Task directions :: For the data below, please report each line where the word "import" is found.

----- Data to examine

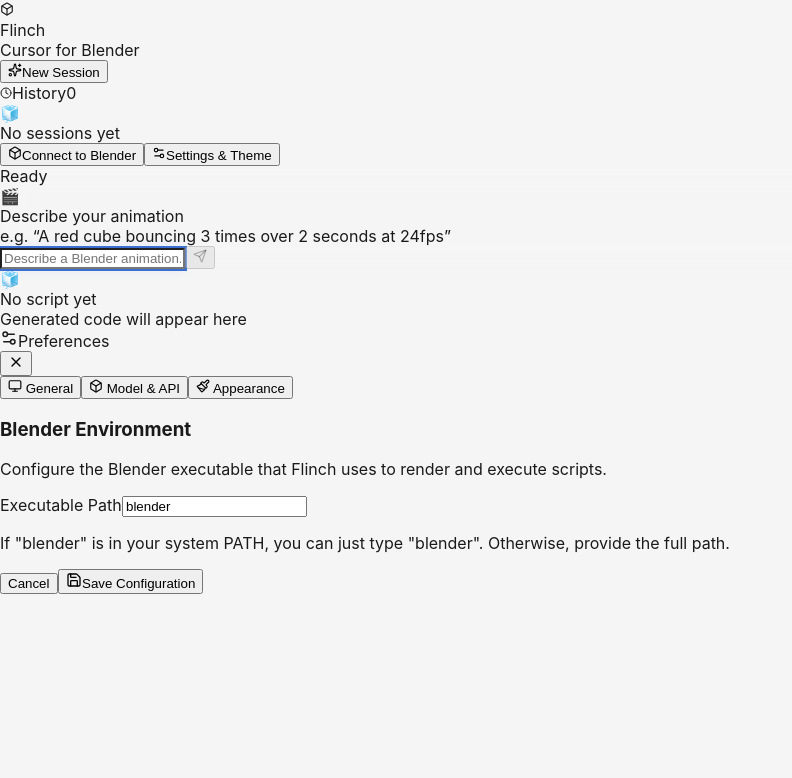
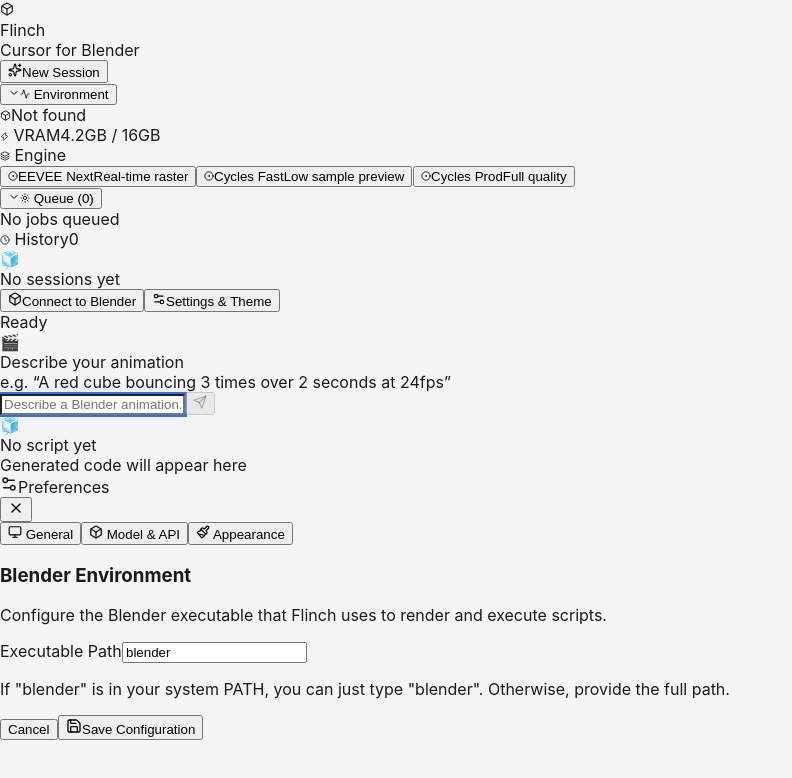
Before and after one commit to theRiddler9/flinch, a React (Vite) app in the folder apps/desktop/ui/: page / in a window 1280 px wide. Shown: the top 778 px of the page, without its empty margins (0-792 px from the left). Built offline with nearby package versions, Linux system fonts and the light colour scheme.

Commit message:
feat(sidebar): environment widget, engine presets, and execution queue panel

```diff
--- a/apps/desktop/ui/src/components/Sidebar.tsx
+++ b/apps/desktop/ui/src/components/Sidebar.tsx
@@ -1,18 +1,57 @@
-import { useEffect, useCallback } from 'react';
+import { useEffect, useCallback, useState } from 'react';
 import { useStore } from '../state/useStore';
-import { Clock, CheckCircle2, AlertCircle, Box, Sparkles, Settings2 } from 'lucide-react';
+import type { EnginePreset } from '../state/useStore';
+import {
+  Clock, CheckCircle2, AlertCircle, Box, Sparkles, Settings2,
+  ChevronDown, ChevronRight, Zap, Layers, Sun, Activity,
+  CircleDot, Loader2, XCircle,
+} from 'lucide-react';
 import { invoke } from '@tauri-apps/api/core';
 import type { AgentResult } from '../bindings/AgentResult';
 import { cn } from '../lib/utils';
 
+const ENGINE_OPTIONS: { id: EnginePreset; label: string; desc: string }[] = [
+  { id: 'eevee',       label: 'EEVEE Next',     desc: 'Real-time raster' },
+  { id: 'cycles_fast', label: 'Cycles Fast',     desc: 'Low sample preview' },
+  { id: 'cycles_prod', label: 'Cycles Prod',     desc: 'Full quality' },
+];
+
+function StatusDot({ status }: { status: 'checking' | 'ok' | 'error' }) {
+  if (status === 'checking') return <span className="w-2 h-2 rounded-full bg-flinch-warning animate-pulse inline-block" />;
+  if (status === 'ok')       return <span className="w-2 h-2 rounded-full bg-flinch-success inline-block" />;
+  return <span className="w-2 h-2 rounded-full bg-flinch-error inline-block" />;
+}
+
 export function Sidebar() {
-  const history = useStore((s) => s.history);
-  const loadHistory = useStore((s) => s.loadHistory);
+  const history      = useStore((s) => s.history);
+  const loadHistory  = useStore((s) => s.loadHistory);
   const doctorStatus = useStore((s) => s.doctorStatus);
+  const blenderVersion = useStore((s) => s.blenderVersion);
+  const enginePreset = useStore((s) => s.enginePreset);
+  const setEnginePreset = useStore((s) => s.setEnginePreset);
+  const executionQueue  = useStore((s) => s.executionQueue);
 
+  const [envOpen, setEnvOpen] = useState(true);
+  const [queueOpen, setQueueOpen] = useState(true);
+  // Simulated VRAM — in real app wire from a Tauri sysinfo command
+  const vramUsed = 4.2;
+  const vramTotal = 16;
+  const vramPct = vramUsed / vramTotal;
+
+  useEffect(() => { loadHistory(); }, [loadHistory]);
+
+  // Doctor check on mount to get blender version
   useEffect(() => {
-    loadHistory();
-  }, [loadHistory]);
+    invoke<{ blender_ok: boolean; blender_version: string | null; provider_ok: boolean }>('check_doctor')
+      .then((res) => {
+        useStore.setState({
+          doctorStatus: (res.blender_ok && res.provider_ok) ? 'ok' : 'error',
+          blenderVersion: res.blender_version ?? null,
+          providerOnline: res.provider_ok,
+        });
+      })
+      .catch(() => useStore.setState({ doctorStatus: 'error' }));
+  }, []);
 
   const loadSession = useCallback(async (id: string) => {
     try {
@@ -29,9 +68,9 @@
   }, []);
 
   return (
-    <div className="w-60 bg-flinch-base border-r border-flinch-border-dim flex flex-col h-full overflow-hidden">
+    <div className="w-64 bg-flinch-base border-r border-flinch-border-dim flex flex-col h-full overflow-hidden">
       {/* Brand header */}
-      <div className="px-4 py-3 border-b border-flinch-border-dim flex items-center gap-2.5">
+      <div className="px-4 py-3 border-b border-flinch-border-dim flex items-center gap-2.5 shrink-0">
         <div className="w-7 h-7 rounded-lg bg-gradient-to-br from-flinch-accent to-blue-600 flex items-center justify-center shadow-flinch-glow">
           <Box size={14} className="text-white" />
         </div>
@@ -39,10 +78,11 @@
           <div className="text-sm font-bold tracking-tight text-flinch-text">Flinch</div>
           <div className="text-2xs text-flinch-text-muted">Cursor for Blender</div>
         </div>
+        <StatusDot status={doctorStatus} />
       </div>
 
       {/* New session button */}
-      <div className="px-3 py-2">
+      <div className="px-3 pt-3 pb-1 shrink-0">
         <button
           className={cn(
             "w-full flex items-center gap-2 px-3 py-2 rounded-md text-sm font-medium",
@@ -51,13 +91,8 @@
           )}
           onClick={() => {
             useStore.setState({
-              messages: [],
-              attempts: [],
-              activeAttemptIndex: 0,
-              finalResult: null,
-              error: null,
-              logs: [],
-              prompt: '',
+              messages: [], attempts: [], activeAttemptIndex: 0,
+              finalResult: null, error: null, logs: [], prompt: '',
             });
           }}
         >
@@ -66,82 +101,174 @@
         </button>
       </div>
 
-      {/* History header */}
-      <div className="px-4 py-2 flex items-center gap-2">
-        <Clock size={12} className="text-flinch-text-muted" />
-        <span className="text-[11px] font-semibold uppercase tracking-wider text-flinch-text-muted">
-          History
-        </span>
-        <span className="ml-auto text-2xs text-flinch-text-muted bg-flinch-surface rounded-full px-1.5 py-0.5">
-          {history.length}
+      <div className="flex-1 overflow-y-auto space-y-0 pb-2">
+        {/* ── Environment ── */}
+        <section className="px-3 pt-2">
+          <button
+            onClick={() => setEnvOpen(!envOpen)}
+            className="w-full flex items-center gap-1.5 py-1 text-[11px] font-semibold uppercase tracking-wider text-flinch-text-muted hover:text-flinch-text-dim flinch-transition"
+          >
+            {envOpen ? <ChevronDown size={12} /> : <ChevronRight size={12} />}
+            <Activity size={10} /> Environment
+          </button>
+          {envOpen && (
+            <div className="mt-1.5 space-y-2 pl-1">
+              {/* Blender Path */}
+              <div className="flex items-center gap-2 text-xs">
+                <Box size={11} className={cn("shrink-0", doctorStatus === 'ok' ? "text-flinch-success" : "text-flinch-error")} />
+                <span className="text-flinch-text-dim truncate">
+                  {blenderVersion ?? (doctorStatus === 'error' ? 'Not found' : 'Checking...')}
                 </span>
               </div>
 
-      {/* Sessions list */}
-      <div className="flex-1 overflow-y-auto px-2 pb-2 space-y-0.5">
+              {/* VRAM Bar */}
+              <div>
+                <div className="flex items-center justify-between mb-1">
+                  <span className="text-2xs text-flinch-text-muted flex items-center gap-1">
+                    <Zap size={9} /> VRAM
+                  </span>
+                  <span className={cn(
+                    "text-2xs font-mono",
+                    vramPct > 0.8 ? "text-flinch-warning" : "text-flinch-text-muted"
+                  )}>
+                    {vramUsed}GB / {vramTotal}GB
+                  </span>
+                </div>
+                <div className="h-1.5 rounded-full bg-flinch-surface overflow-hidden">
+                  <div
+                    className={cn(
+                      "h-full rounded-full flinch-transition",
+                      vramPct > 0.8 ? "bg-flinch-warning" : "bg-flinch-accent"
+                    )}
+                    style={{ width: `${Math.min(vramPct * 100, 100)}%` }}
+                  />
+                </div>
+                {vramPct > 0.8 && (
+                  <p className="text-2xs text-flinch-warning mt-0.5">⚠ High VRAM — render may crash</p>
+                )}
+              </div>
+            </div>
+          )}
+        </section>
+
+        {/* ── Engine Presets ── */}
+        <section className="px-3 pt-3">
+          <div className="flex items-center gap-1.5 py-1 text-[11px] font-semibold uppercase tracking-wider text-flinch-text-muted">
+            <Layers size={10} /> Engine
+          </div>
+          <div className="mt-1.5 space-y-1">
+            {ENGINE_OPTIONS.map((opt) => (
+              <button
+                key={opt.id}
+                onClick={() => setEnginePreset(opt.id)}
+                className={cn(
+                  "w-full flex items-center gap-2 px-2.5 py-1.5 rounded-md text-xs flinch-transition",
+                  enginePreset === opt.id
+                    ? "bg-flinch-accent/15 text-flinch-accent border border-flinch-accent/25 font-medium"
+                    : "text-flinch-text-dim hover:bg-flinch-surface/40 hover:text-flinch-text border border-transparent"
+                )}
+              >
+                <CircleDot size={10} className={enginePreset === opt.id ? "text-flinch-accent" : "opacity-40"} />
+                <span>{opt.label}</span>
+                <span className="ml-auto text-2xs opacity-50">{opt.desc}</span>
+              </button>
+            ))}
+          </div>
+        </section>
+
+        {/* ── Execution Queue ── */}
+        <section className="px-3 pt-3">
+          <button
+            onClick={() => setQueueOpen(!queueOpen)}
+            className="w-full flex items-center gap-1.5 py-1 text-[11px] font-semibold uppercase tracking-wider text-flinch-text-muted hover:text-flinch-text-dim flinch-transition"
+          >
+            {queueOpen ? <ChevronDown size={12} /> : <ChevronRight size={12} />}
+            <Sun size={10} /> Queue ({executionQueue.length})
+          </button>
+          {queueOpen && (
+            <div className="mt-1.5 space-y-1 max-h-32 overflow-y-auto">
+              {executionQueue.length === 0 && (
+                <div className="text-2xs text-flinch-text-muted px-1 py-2 text-center">No jobs queued</div>
+              )}
+              {executionQueue.slice().reverse().map((entry) => (
+                <div
+                  key={entry.id}
+                  className="flex items-center gap-2 px-2 py-1.5 rounded-md bg-flinch-surface/30 text-xs"
+                >
+                  {entry.status === 'running' && <Loader2 size={10} className="text-flinch-accent animate-spin shrink-0" />}
+                  {entry.status === 'done'    && <CheckCircle2 size={10} className="text-flinch-success shrink-0" />}
+                  {entry.status === 'error'   && <XCircle size={10} className="text-flinch-error shrink-0" />}
+                  {entry.status === 'queued'  && <CircleDot size={10} className="text-flinch-text-muted shrink-0" />}
+                  <span className="truncate text-flinch-text-dim">{entry.label}</span>
+                </div>
+              ))}
+            </div>
+          )}
+        </section>
+
+        {/* ── History ── */}
+        <section className="px-3 pt-3">
+          <div className="flex items-center gap-1.5 py-1 text-[11px] font-semibold uppercase tracking-wider text-flinch-text-muted">
+            <Clock size={10} /> History
+            <span className="ml-auto text-2xs bg-flinch-surface rounded-full px-1.5 py-0.5">{history.length}</span>
+          </div>
+          <div className="mt-1 space-y-0.5">
             {history.map((session, i) => (
               <button
                 key={session.id}
                 onClick={() => loadSession(session.id)}
                 className={cn(
-              "w-full text-left px-3 py-2.5 rounded-md flinch-transition flinch-focus-ring group",
+                  "w-full text-left px-2.5 py-2 rounded-md flinch-transition flinch-focus-ring group",
                   "hover:bg-flinch-surface/60",
                   i === 0 && "flinch-slide-in"
                 )}
                 style={{ animationDelay: `${Math.min(i * 30, 300)}ms` }}
               >
-            <div className="flex items-center gap-2 mb-1">
-              {session.success ? (
-                <CheckCircle2 size={11} className="text-flinch-success shrink-0" />
-              ) : (
-                <AlertCircle size={11} className="text-flinch-error shrink-0" />
-              )}
+                <div className="flex items-center gap-2 mb-0.5">
+                  {session.success
+                    ? <CheckCircle2 size={10} className="text-flinch-success shrink-0" />
+                    : <AlertCircle size={10} className="text-flinch-error shrink-0" />}
                   <span className="text-2xs text-flinch-text-muted truncate flex-1">
                     {formatRelativeTime(session.created_at)}
                   </span>
                 </div>
-            <div className="text-[13px] text-flinch-text-dim group-hover:text-flinch-text flinch-transition line-clamp-2 leading-snug">
+                <div className="text-[12px] text-flinch-text-dim group-hover:text-flinch-text flinch-transition line-clamp-2 leading-snug">
                   {session.prompt}
                 </div>
               </button>
             ))}
             {history.length === 0 && (
-          <div className="text-center py-8 text-flinch-text-muted text-sm">
-            <div className="text-2xl mb-2 opacity-40">🧊</div>
+              <div className="text-center py-6 text-flinch-text-muted text-xs">
+                <div className="text-xl mb-1 opacity-30">🧊</div>
                 No sessions yet
               </div>
             )}
           </div>
+        </section>
+      </div>
 
-      {/* Footer / Utilities */}
-      <div className="p-2 border-t border-flinch-border-dim space-y-0.5">
+      {/* Footer */}
+      <div className="p-2 border-t border-flinch-border-dim space-y-0.5 shrink-0">
         <button
           className="w-full flex items-center justify-between px-3 py-2 rounded-md text-sm text-flinch-text-dim hover:text-flinch-text hover:bg-flinch-surface/60 flinch-transition group"
           onClick={() => {
-            invoke('check_doctor').then(() => {
             useStore.setState({ doctorStatus: 'checking' });
-              setTimeout(() => {
-                 invoke<{ blender_ok: boolean; provider_ok: boolean }>('check_doctor')
+            invoke<{ blender_ok: boolean; blender_version: string | null; provider_ok: boolean }>('check_doctor')
               .then((res) => {
-                    useStore.setState({ doctorStatus: (res.blender_ok && res.provider_ok) ? 'ok' : 'error' });
-                  }).catch(() => useStore.setState({ doctorStatus: 'error' }));
-              }, 500);
+                useStore.setState({
+                  doctorStatus: (res.blender_ok && res.provider_ok) ? 'ok' : 'error',
+                  blenderVersion: res.blender_version ?? null,
+                  providerOnline: res.provider_ok,
                 });
+              })
+              .catch(() => useStore.setState({ doctorStatus: 'error' }));
           }}
         >
           <div className="flex items-center gap-2">
             <Box size={14} className="group-hover:text-flinch-accent flinch-transition" />
             <span>Connect to Blender</span>
           </div>
-          {doctorStatus === 'checking' && (
-            <span className="w-2 h-2 rounded-full bg-flinch-warning animate-pulse" />
-          )}
-          {doctorStatus === 'ok' && (
-            <span className="w-2 h-2 rounded-full bg-flinch-success" />
-          )}
-          {doctorStatus === 'error' && (
-            <span className="w-2 h-2 rounded-full bg-flinch-error" />
-          )}
+          <StatusDot status={doctorStatus} />
         </button>
 
         <button
@@ -159,13 +286,13 @@
 function formatRelativeTime(dateStr: string): string {
   try {
     const date = new Date(dateStr);
-    const now = new Date();
-    const diffMs = now.getTime() - date.getTime();
+    const now  = new Date();
+    const diffMs  = now.getTime() - date.getTime();
     const diffMin = Math.floor(diffMs / 60000);
-    if (diffMin < 1) return 'just now';
+    if (diffMin < 1)  return 'just now';
     if (diffMin < 60) return `${diffMin}m ago`;
     const diffHr = Math.floor(diffMin / 60);
-    if (diffHr < 24) return `${diffHr}h ago`;
+    if (diffHr < 24)  return `${diffHr}h ago`;
     const diffDays = Math.floor(diffHr / 24);
     if (diffDays < 7) return `${diffDays}d ago`;
     return date.toLocaleDateString();
```
Lines whose indentation alone changed are shown as unchanged.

----------

Result of the task ::
-import { useEffect, useCallback } from 'react';
+import { useEffect, useCallback, useState } from 'react';
 import { useStore } from '../state/useStore';
-import { Clock, CheckCircle2, AlertCircle, Box, Sparkles, Settings2 } from 'lucide-react';
+import type { EnginePreset } from '../state/useStore';
+import {
 import { invoke } from '@tauri-apps/api/core';
 import type { AgentResult } from '../bindings/AgentResult';
 import { cn } from '../lib/utils';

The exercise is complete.